If you get satisfaction out of helping someone reach a goal, here’s a job to consider. Physical therapy assistants, sometimes called PTAs, work one-on-one with patients who are recovering from injuries and illnesses to regain movement and manage pain. They help people live healthy, active lives.
Physical therapy assistants work under the direct supervision of a physical therapist. Assistants’ tasks vary by state, but they often include exercise, massage, balance training, stretching and resistance training.
A related job is a physical therapy aide, who performs tasks indirectly related to patient care, such as setting up the treatment area.
PTAs provide patient care in a variety of settings, including hospitals, private practices, outpatient clinics, home health agencies, schools, sports facilities, work settings and nursing homes.
Demand for this industry is expected to grow 33% from 2019 to 2029, much faster than the average for all occupations, according to the Bureau of Labor Statistics.
- Observe patients before, during and after therapy
- Communicate that information to a physical therapist
- Treat patients using massage and other techniques that include use of specific equipment
- Teach patients how to do specific exercises and and stretches
- Educate patients about how to care for themselves after treatment, or work with family members to do this
- Document treatment and patient’s progress
- Set up and maintain room and equipment used for treatment

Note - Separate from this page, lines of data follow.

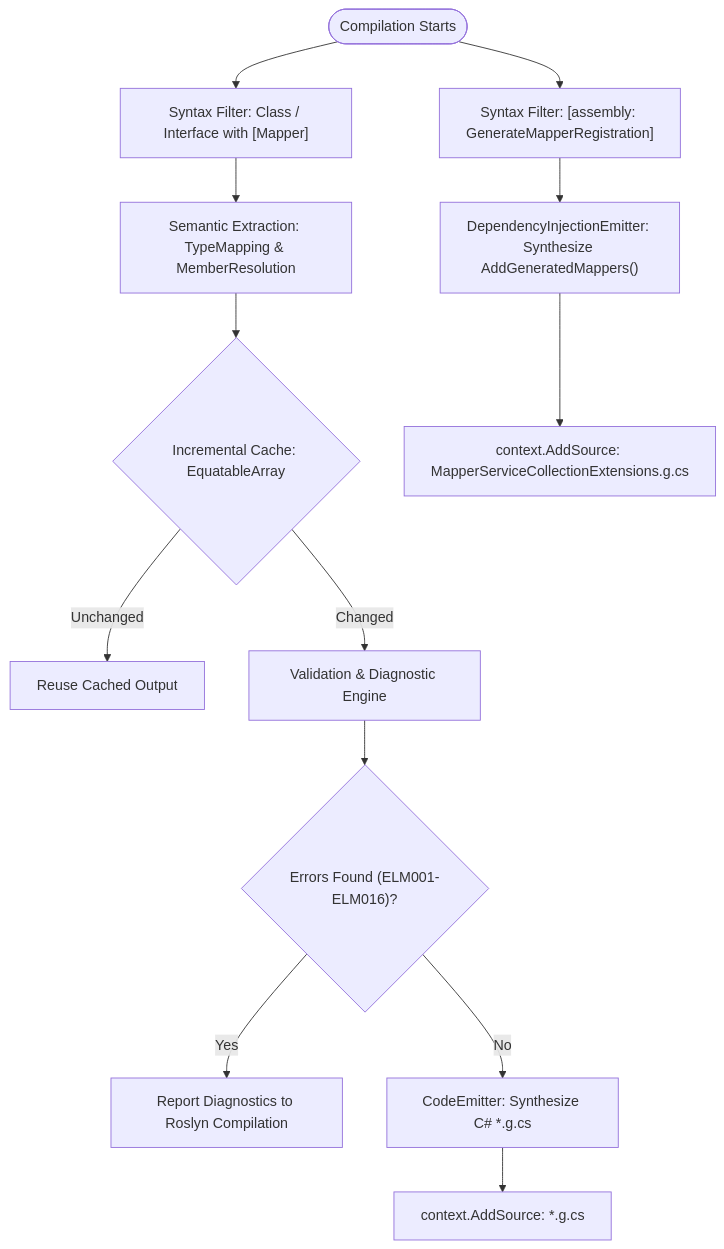
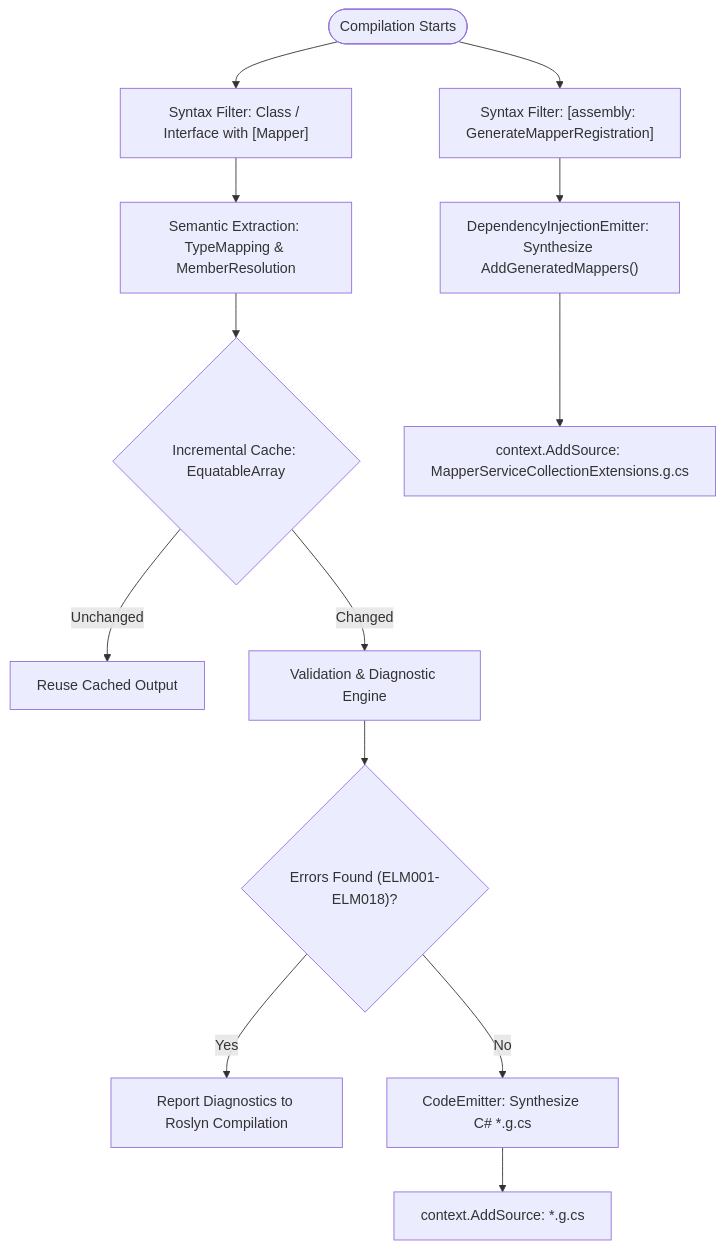
One commit to ericksonlopezf/dotnet-mapper changed the first of 3 diagrams in README.md. Above: the diagram before and after it, drawn with Mermaid. The commit also changed other lines of this file and 310 other files, not shown here.

````diff
--- a/README.md
+++ b/README.md
@@ -739,16 +840,16 @@
 ```mermaid
 flowchart TD
     Start([Compilation Starts]) --> SyntaxFilter["Syntax Filter: Class / Interface with [Mapper]"]
     SyntaxFilter --> SemanticTransform["Semantic Extraction: TypeMapping & MemberResolution"]
     SemanticTransform --> CacheCheck{"Incremental Cache: EquatableArray<T>"}
     CacheCheck -- Unchanged --> SkipGeneration[Reuse Cached Output]
     CacheCheck -- Changed --> Validation["Validation & Diagnostic Engine"]
-    Validation --> ErrorCheck{"Errors Found (ELM001-ELM016)?"}
+    Validation --> ErrorCheck{"Errors Found (ELM001-ELM018)?"}
     ErrorCheck -- Yes --> ReportDiag[Report Diagnostics to Roslyn Compilation]
     ErrorCheck -- No --> EmitCode["CodeEmitter: Synthesize C# *.g.cs"]
     EmitCode --> RegisterOutput["context.AddSource: *.g.cs"]
 
     Start --> DIFilter["Syntax Filter: [assembly: GenerateMapperRegistration]"]
     DIFilter --> DIEmit["DependencyInjectionEmitter: Synthesize AddGeneratedMappers()"]
     DIEmit --> RegisterDI["context.AddSource: MapperServiceCollectionExtensions.g.cs"]
 ```
````
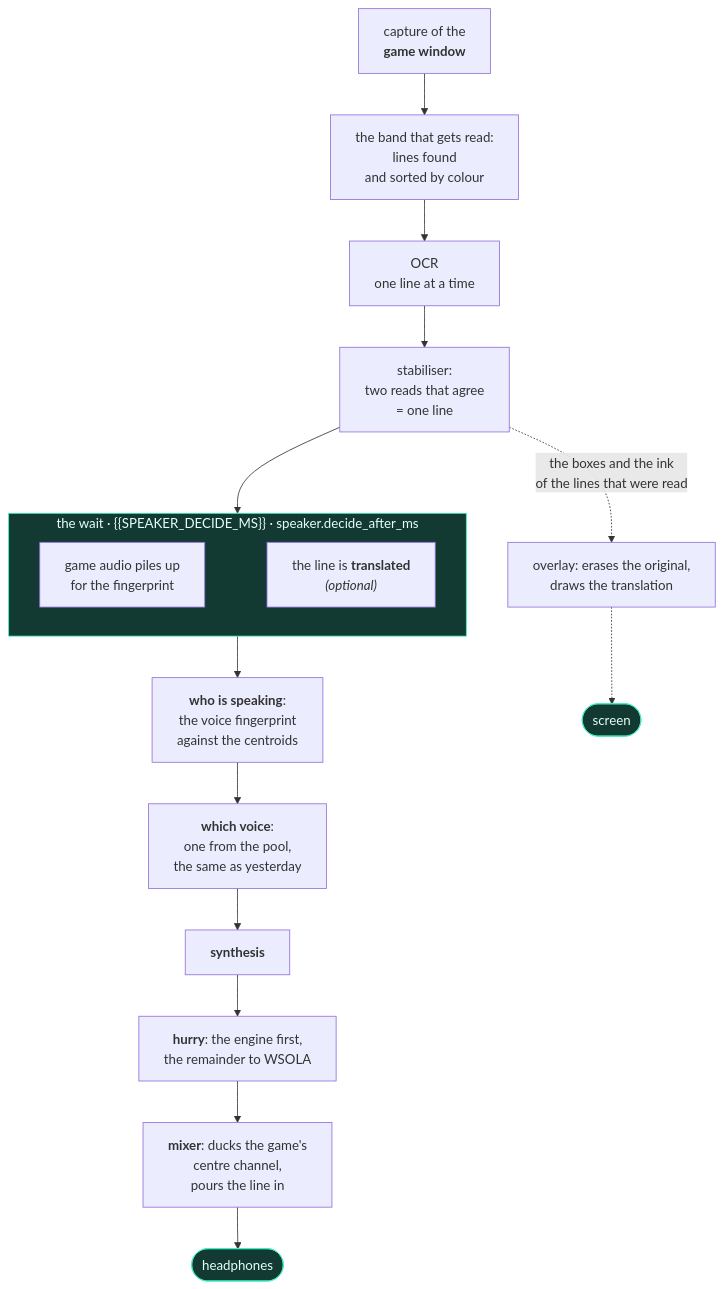
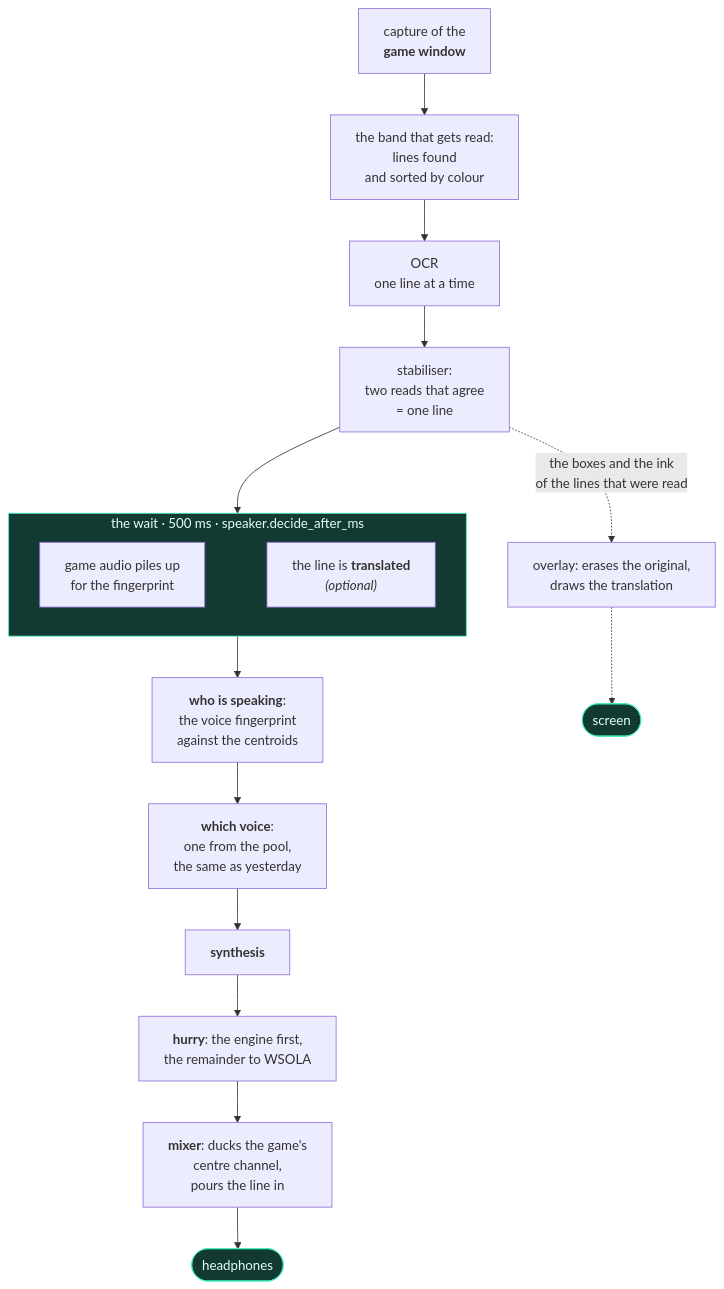
Before and after one commit to pigro141/livedub: the diagram in README.md, drawn with Mermaid. The commit also changed other lines of this file and 2 other files, not shown here.

````diff
--- a/README.md
+++ b/README.md
@@ -131,26 +139,26 @@
 ```mermaid
 flowchart TD
-    subgraph W["the wait · {{SPEAKER_DECIDE_MS}} · speaker.decide_after_ms"]
+    subgraph W["the wait · 500 ms · speaker.decide_after_ms"]
       direction LR
       W1["game audio piles up<br/>for the fingerprint"]
       W2["the line is <b>translated</b><br/><i>(optional)</i>"]
       W1 ~~~ W2
     end
 
     A["capture of the<br/><b>game window</b>"] --> B["the band that gets read:<br/>lines found<br/>and sorted by colour"]
     B --> C["OCR<br/>one line at a time"]
     C --> D["stabiliser:<br/>two reads that agree<br/>= one line"]
     D --> W
     W --> E["<b>who is speaking</b>:<br/>the voice fingerprint<br/>against the centroids"]
     E --> F["<b>which voice</b>:<br/>one from the pool,<br/>the same as yesterday"]
     F --> G["<b>synthesis</b>"]
     G --> H["<b>hurry</b>: the engine first,<br/>the remainder to WSOLA"]
     H --> I["<b>mixer</b>: ducks the game's<br/>centre channel,<br/>pours the line in"]
     I --> J(["headphones"])
     D -.->|"the boxes and the ink<br/>of the lines that were read"| K["overlay: erases the original,<br/>draws the translation"]
     K -.-> L(["screen"])
 
     style W fill:#123a33,stroke:#43f1c1,color:#e6fff8
     style J fill:#123a33,stroke:#43f1c1,color:#e6fff8
     style L fill:#123a33,stroke:#43f1c1,color:#e6fff8
 ```
````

A high school diploma or equivalent and on-the-job training is typically required for entry-level physical therapist aides. Physical therapy assistants must earn an associate degree from a program accredited by the Commission on Accreditation in Physical Therapy Education (CAPTE). Programs for physical therapy assistants offer coursework in anatomy, physiology and kinesiology. During this time, assistants gain clinical experience through hands-on, supervised work.
All states require physical therapist assistants to be licensed or certified. Licensure typically requires graduation from an accredited program and passing the National Physical Therapy Exam. Most states do not require physical therapy aides to be licensed. Some states require students to pass an additional exam, undergo a background check and be at least 18 years of age.
Many assistants take continuing education courses to keep their licenses and to stay up to date.
- Are detail-oriented
- Have excellent communication and interpersonal skills
- Are compassionate and enjoy helping others improve their health
- Have good dexterity
- Have the physical stamina to work with patients all day, including kneeling, stooping, bending and spending extended time on your feet.